One of the first steps to getting a handle on worry is to recognize your worry triggers and how your worry spirals from there. Doing this will help you:
- recognize signs and symptoms of your worry so you can intervene sooner
- identify triggers that are likely to prompt your worry, so you can be prepared to use your skills
- introduce things that make the worry better and disrupt the cycle
- avoid things that make the worry worse and keep it going longer
You might start by collecting information about how your worry spirals unfold.You’ll first need to learn about your worry triggers, the signs and symptoms that make up your worry, and then work to identify which ones show up earliest in the cycle. For example, I tend to clench my teeth when I’m worrying about something. I use that to alert me that I need to take care of myself. When I notice it, I think back and ask myself what the trigger was—when did my mood go from okay to worried? Asking this would help me remember that it was when I read an email about a meeting next week. I would then remember that I thought, “Oh no, I have to bring up bad news in that meeting. What if I someone gets upset with me?” I would remember that this thought led to me “venting” to my co-worker, which only made it worse, and that led to my teeth clenching.

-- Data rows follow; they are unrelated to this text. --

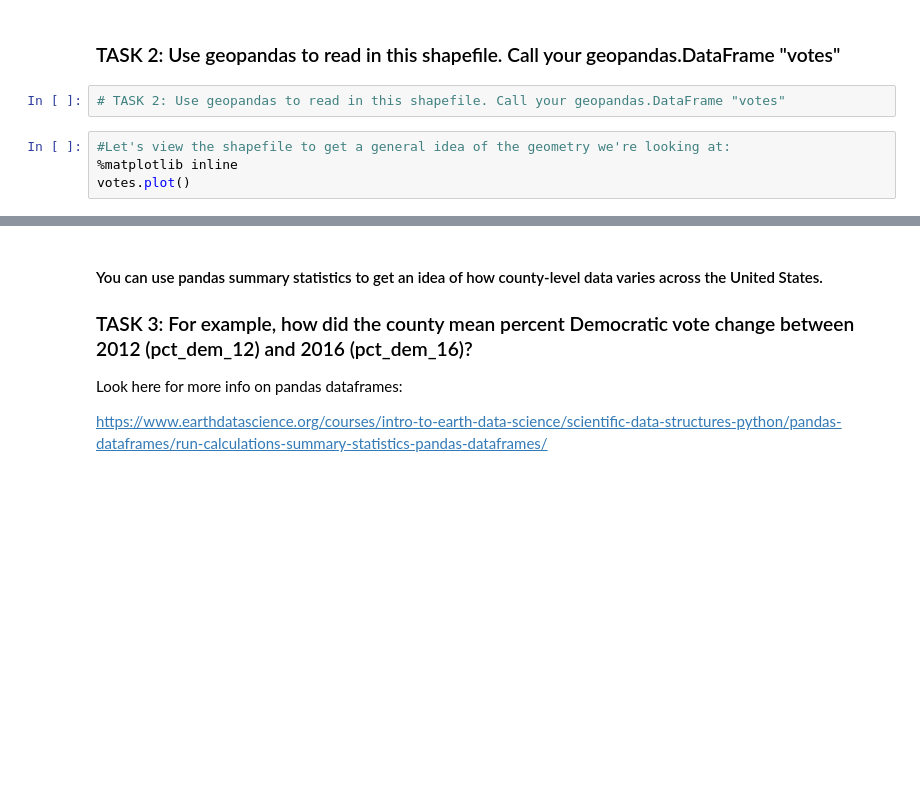
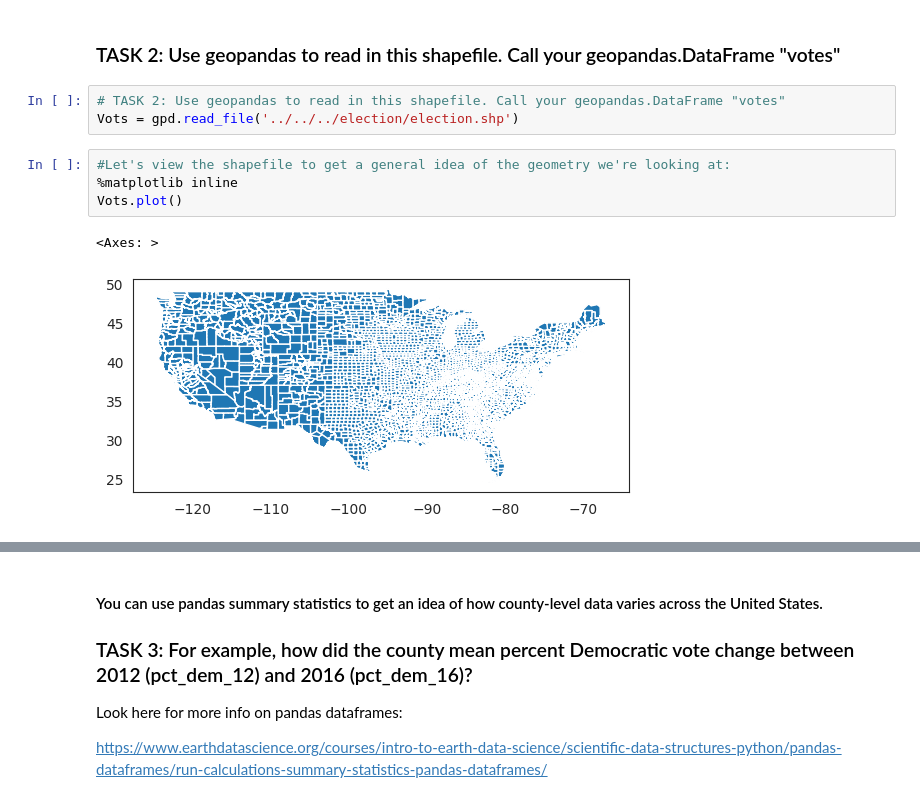
Before and after one commit to Asafaeinia/EnvDatSci, a Jupyter notebook: CodeSprints/FeatureDependence.ipynb, the cells around one changed output, grey strips where cells are left out. Cells and saved outputs as stored; diff of their text form; blank space fills up the shorter version.

```diff
--- a/CodeSprints/FeatureDependence.ipynb
+++ b/CodeSprints/FeatureDependence.ipynb
@@ -57,9 +77,13 @@ When you are out in the world doing research, you often will not find a ready-ma
 ### TASK 2: Use geopandas to read in this shapefile. Call your geopandas.DataFrame "votes"
 # %%
 # TASK 2: Use geopandas to read in this shapefile. Call your geopandas.DataFrame "votes"
+Vots = gpd.read_file('../../../election/election.shp')
 # %%
 #Let's view the shapefile to get a general idea of the geometry we're looking at:
 %matplotlib inline
-votes.plot()
+Vots.plot()
+# %% [output]
+<Axes: >
+[figure, added]
 # %%
 #View the first few lines of the dataset
```
Also changed, not shown: parts of 45 cells of this notebook.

When you can recognize the thoughts, feelings, and behaviors that unfold during your worry you can recognize them as signals to try something different, like relaxing your body and mind or challenging negative thoughts so that they’re more flexible. If you notice you have a lot of worries that are difficult to control and experience physical symptoms that get in the way of you enjoying your free time or interfere with work or school, it might be time to talk to your doctor or a therapist about getting some help.